The task
Repeat every line of the material, character for character.
************
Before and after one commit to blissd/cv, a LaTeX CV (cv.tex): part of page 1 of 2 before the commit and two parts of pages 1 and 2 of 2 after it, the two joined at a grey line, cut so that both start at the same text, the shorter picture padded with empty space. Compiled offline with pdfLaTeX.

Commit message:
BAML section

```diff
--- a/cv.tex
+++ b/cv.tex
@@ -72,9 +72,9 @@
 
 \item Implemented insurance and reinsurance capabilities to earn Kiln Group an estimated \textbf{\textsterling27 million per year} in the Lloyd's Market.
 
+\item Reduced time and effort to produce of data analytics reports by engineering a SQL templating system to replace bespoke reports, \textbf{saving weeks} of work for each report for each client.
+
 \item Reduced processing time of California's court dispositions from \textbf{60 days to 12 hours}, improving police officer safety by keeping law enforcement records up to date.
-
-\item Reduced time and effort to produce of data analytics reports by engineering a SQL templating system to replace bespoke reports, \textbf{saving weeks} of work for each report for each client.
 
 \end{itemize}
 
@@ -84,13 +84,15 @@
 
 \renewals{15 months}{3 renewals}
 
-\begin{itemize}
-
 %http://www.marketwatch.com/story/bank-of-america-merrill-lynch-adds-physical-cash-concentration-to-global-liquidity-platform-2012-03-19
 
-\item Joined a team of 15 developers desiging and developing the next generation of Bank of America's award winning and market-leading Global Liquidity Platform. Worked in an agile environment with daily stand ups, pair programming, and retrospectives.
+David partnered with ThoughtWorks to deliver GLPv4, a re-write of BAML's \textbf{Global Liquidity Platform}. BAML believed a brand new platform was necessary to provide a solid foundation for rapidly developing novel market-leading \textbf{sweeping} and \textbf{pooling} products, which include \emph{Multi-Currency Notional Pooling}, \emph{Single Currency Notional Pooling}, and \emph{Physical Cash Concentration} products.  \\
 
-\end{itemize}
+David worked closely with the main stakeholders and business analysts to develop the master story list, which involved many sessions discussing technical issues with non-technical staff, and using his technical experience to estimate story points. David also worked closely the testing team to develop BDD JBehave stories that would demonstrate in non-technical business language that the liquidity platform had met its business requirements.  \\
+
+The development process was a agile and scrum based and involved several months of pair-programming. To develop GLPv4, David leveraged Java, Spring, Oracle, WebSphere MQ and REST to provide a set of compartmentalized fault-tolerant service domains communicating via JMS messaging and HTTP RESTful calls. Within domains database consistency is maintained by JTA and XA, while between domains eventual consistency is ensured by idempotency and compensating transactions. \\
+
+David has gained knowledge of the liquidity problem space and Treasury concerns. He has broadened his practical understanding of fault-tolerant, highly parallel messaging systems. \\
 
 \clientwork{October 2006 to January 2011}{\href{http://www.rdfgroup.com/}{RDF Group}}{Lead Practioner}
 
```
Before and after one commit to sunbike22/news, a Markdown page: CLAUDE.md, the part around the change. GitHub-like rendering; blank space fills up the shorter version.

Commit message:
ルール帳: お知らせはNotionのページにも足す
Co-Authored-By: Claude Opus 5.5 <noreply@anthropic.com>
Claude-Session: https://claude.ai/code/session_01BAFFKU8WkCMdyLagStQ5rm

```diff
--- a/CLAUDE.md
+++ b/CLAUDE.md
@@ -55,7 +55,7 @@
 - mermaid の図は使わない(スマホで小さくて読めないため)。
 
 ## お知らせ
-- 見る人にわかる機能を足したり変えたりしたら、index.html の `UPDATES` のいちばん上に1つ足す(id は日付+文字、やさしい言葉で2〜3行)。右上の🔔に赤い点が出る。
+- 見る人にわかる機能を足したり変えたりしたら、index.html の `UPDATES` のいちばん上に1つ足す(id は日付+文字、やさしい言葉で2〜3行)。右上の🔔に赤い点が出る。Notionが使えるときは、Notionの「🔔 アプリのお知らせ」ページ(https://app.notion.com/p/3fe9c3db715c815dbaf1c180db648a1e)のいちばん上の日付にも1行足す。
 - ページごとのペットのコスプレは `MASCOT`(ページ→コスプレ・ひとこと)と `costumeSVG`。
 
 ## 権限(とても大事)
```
************
Result
Before and after one commit to blissd/cv, a LaTeX CV (cv.tex): part of page 1 of 2 before the commit and two parts of pages 1 and 2 of 2 after it, the two joined at a grey line, cut so that both start at the same text, the shorter picture padded with empty space. Compiled offline with pdfLaTeX.

Commit message:
BAML section

```diff
--- a/cv.tex
+++ b/cv.tex
@@ -72,9 +72,9 @@
 
 \item Implemented insurance and reinsurance capabilities to earn Kiln Group an estimated \textbf{\textsterling27 million per year} in the Lloyd's Market.
 
+\item Reduced time and effort to produce of data analytics reports by engineering a SQL templating system to replace bespoke reports, \textbf{saving weeks} of work for each report for each client.
+
 \item Reduced processing time of California's court dispositions from \textbf{60 days to 12 hours}, improving police officer safety by keeping law enforcement records up to date.
-
-\item Reduced time and effort to produce of data analytics reports by engineering a SQL templating system to replace bespoke reports, \textbf{saving weeks} of work for each report for each client.
 
 \end{itemize}
 
@@ -84,13 +84,15 @@
 
 \renewals{15 months}{3 renewals}
 
-\begin{itemize}
-
 %http://www.marketwatch.com/story/bank-of-america-merrill-lynch-adds-physical-cash-concentration-to-global-liquidity-platform-2012-03-19
 
-\item Joined a team of 15 developers desiging and developing the next generation of Bank of America's award winning and market-leading Global Liquidity Platform. Worked in an agile environment with daily stand ups, pair programming, and retrospectives.
+David partnered with ThoughtWorks to deliver GLPv4, a re-write of BAML's \textbf{Global Liquidity Platform}. BAML believed a brand new platform was necessary to provide a solid foundation for rapidly developing novel market-leading \textbf{sweeping} and \textbf{pooling} products, which include \emph{Multi-Currency Notional Pooling}, \emph{Single Currency Notional Pooling}, and \emph{Physical Cash Concentration} products.  \\
 
-\end{itemize}
+David worked closely with the main stakeholders and business analysts to develop the master story list, which involved many sessions discussing technical issues with non-technical staff, and using his technical experience to estimate story points. David also worked closely the testing team to develop BDD JBehave stories that would demonstrate in non-technical business language that the liquidity platform had met its business requirements.  \\
+
+The development process was a agile and scrum based and involved several months of pair-programming. To develop GLPv4, David leveraged Java, Spring, Oracle, WebSphere MQ and REST to provide a set of compartmentalized fault-tolerant service domains communicating via JMS messaging and HTTP RESTful calls. Within domains database consistency is maintained by JTA and XA, while between domains eventual consistency is ensured by idempotency and compensating transactions. \\
+
+David has gained knowledge of the liquidity problem space and Treasury concerns. He has broadened his practical understanding of fault-tolerant, highly parallel messaging systems. \\
 
 \clientwork{October 2006 to January 2011}{\href{http://www.rdfgroup.com/}{RDF Group}}{Lead Practioner}
 
```
Before and after one commit to sunbike22/news, a Markdown page: CLAUDE.md, the part around the change. GitHub-like rendering; blank space fills up the shorter version.

Commit message:
ルール帳: お知らせはNotionのページにも足す
Co-Authored-By: Claude Opus 5.5 <noreply@anthropic.com>
Claude-Session: https://claude.ai/code/session_01BAFFKU8WkCMdyLagStQ5rm

```diff
--- a/CLAUDE.md
+++ b/CLAUDE.md
@@ -55,7 +55,7 @@
 - mermaid の図は使わない(スマホで小さくて読めないため)。
 
 ## お知らせ
-- 見る人にわかる機能を足したり変えたりしたら、index.html の `UPDATES` のいちばん上に1つ足す(id は日付+文字、やさしい言葉で2〜3行)。右上の🔔に赤い点が出る。
+- 見る人にわかる機能を足したり変えたりしたら、index.html の `UPDATES` のいちばん上に1つ足す(id は日付+文字、やさしい言葉で2〜3行)。右上の🔔に赤い点が出る。Notionが使えるときは、Notionの「🔔 アプリのお知らせ」ページ(https://app.notion.com/p/3fe9c3db715c815dbaf1c180db648a1e)のいちばん上の日付にも1行足す。
 - ページごとのペットのコスプレは `MASCOT`(ページ→コスプレ・ひとこと)と `costumeSVG`。
 
 ## 権限(とても大事)
```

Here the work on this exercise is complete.